#### [Task]
Your job is to copy the lines from the material that include "docs".

#### [Given records]
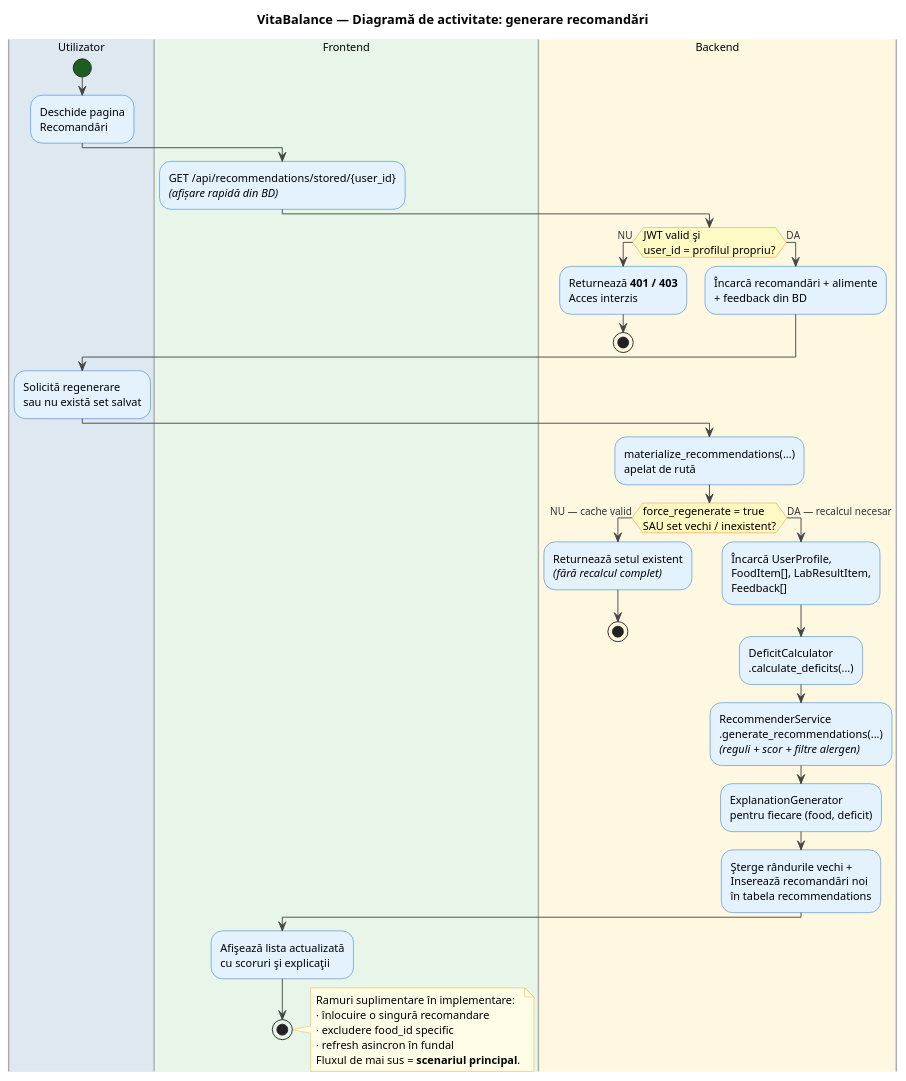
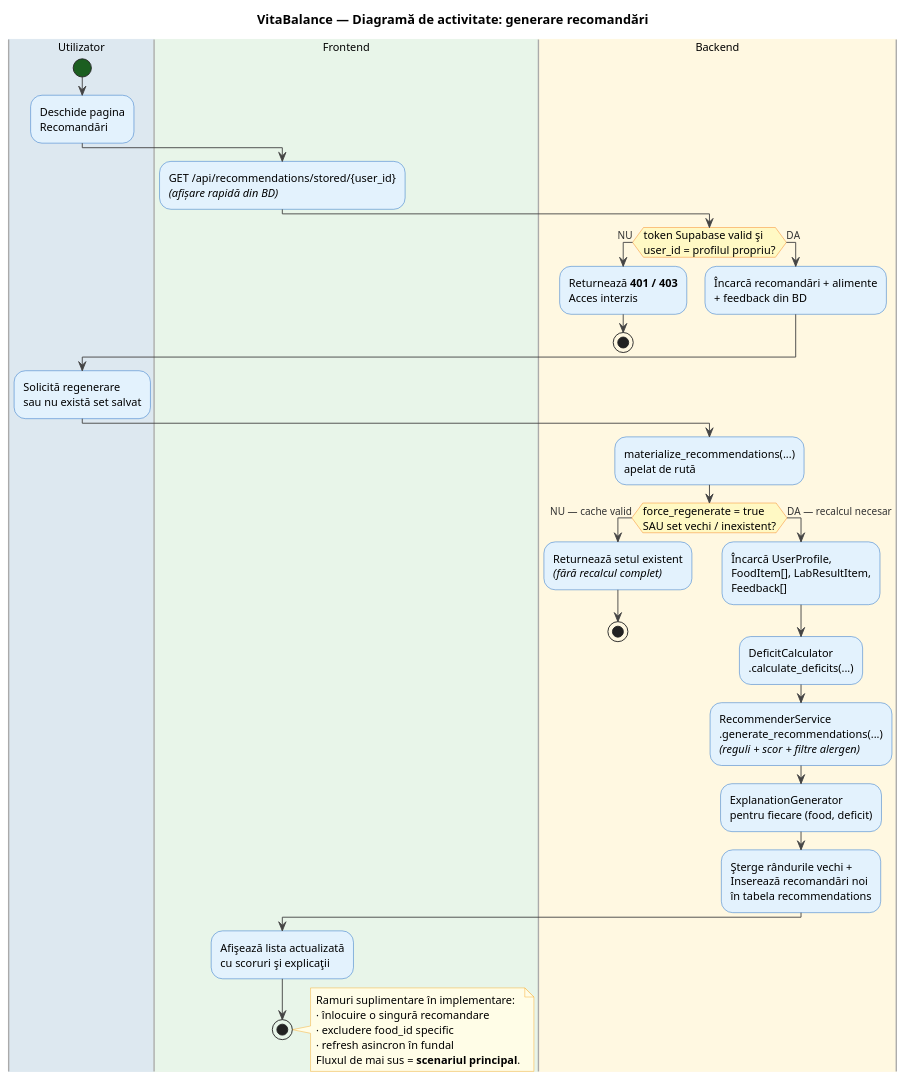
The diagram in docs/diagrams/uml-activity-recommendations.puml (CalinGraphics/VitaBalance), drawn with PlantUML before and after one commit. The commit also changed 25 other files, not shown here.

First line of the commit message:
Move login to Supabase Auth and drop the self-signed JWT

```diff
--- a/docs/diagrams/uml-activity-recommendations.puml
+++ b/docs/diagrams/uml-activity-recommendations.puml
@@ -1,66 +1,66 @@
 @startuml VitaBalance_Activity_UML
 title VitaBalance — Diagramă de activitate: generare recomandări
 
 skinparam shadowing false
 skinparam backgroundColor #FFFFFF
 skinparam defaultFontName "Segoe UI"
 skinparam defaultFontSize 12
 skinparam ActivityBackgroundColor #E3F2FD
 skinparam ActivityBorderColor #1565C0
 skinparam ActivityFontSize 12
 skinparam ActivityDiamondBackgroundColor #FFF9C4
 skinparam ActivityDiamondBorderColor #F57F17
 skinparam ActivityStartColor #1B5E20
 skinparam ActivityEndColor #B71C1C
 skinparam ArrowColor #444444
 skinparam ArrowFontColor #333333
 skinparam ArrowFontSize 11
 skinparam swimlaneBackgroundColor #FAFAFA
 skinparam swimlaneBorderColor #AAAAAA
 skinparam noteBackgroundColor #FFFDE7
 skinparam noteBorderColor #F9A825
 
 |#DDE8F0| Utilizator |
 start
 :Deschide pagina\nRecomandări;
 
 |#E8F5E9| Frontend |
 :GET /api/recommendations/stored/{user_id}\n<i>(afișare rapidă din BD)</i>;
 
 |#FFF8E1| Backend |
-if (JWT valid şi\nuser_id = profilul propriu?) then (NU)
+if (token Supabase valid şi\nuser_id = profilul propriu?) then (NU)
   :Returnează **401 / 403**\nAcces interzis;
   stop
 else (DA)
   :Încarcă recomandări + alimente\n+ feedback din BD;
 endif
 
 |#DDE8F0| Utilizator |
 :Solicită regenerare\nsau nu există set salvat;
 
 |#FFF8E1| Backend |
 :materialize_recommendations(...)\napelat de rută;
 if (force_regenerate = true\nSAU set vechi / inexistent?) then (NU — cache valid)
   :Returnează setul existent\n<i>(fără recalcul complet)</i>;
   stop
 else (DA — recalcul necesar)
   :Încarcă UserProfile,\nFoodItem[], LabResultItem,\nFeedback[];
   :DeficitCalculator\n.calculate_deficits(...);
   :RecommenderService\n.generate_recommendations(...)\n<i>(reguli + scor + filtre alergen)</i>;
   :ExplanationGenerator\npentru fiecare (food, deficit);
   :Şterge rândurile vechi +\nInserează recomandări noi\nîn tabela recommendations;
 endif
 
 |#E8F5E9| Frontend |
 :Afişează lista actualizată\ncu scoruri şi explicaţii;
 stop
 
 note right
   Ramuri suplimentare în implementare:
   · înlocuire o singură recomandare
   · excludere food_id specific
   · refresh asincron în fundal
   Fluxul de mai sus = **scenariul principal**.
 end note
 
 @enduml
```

* * *

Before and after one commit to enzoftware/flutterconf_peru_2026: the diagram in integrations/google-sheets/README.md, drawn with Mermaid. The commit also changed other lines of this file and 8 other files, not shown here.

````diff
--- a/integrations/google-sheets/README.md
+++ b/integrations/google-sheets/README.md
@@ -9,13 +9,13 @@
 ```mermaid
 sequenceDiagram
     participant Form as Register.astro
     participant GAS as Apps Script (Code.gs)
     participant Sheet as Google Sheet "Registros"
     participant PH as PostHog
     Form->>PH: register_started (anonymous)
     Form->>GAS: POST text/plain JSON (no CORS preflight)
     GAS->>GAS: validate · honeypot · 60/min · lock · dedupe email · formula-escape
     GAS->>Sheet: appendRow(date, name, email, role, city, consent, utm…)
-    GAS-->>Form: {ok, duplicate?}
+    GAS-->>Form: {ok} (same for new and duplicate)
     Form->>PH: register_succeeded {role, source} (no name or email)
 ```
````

#### [Result of this task]
The diagram in docs/diagrams/uml-activity-recommendations.puml (CalinGraphics/VitaBalance), drawn with PlantUML before and after one commit. The commit also changed 25 other files, not shown here.
--- a/docs/diagrams/uml-activity-recommendations.puml
+++ b/docs/diagrams/uml-activity-recommendations.puml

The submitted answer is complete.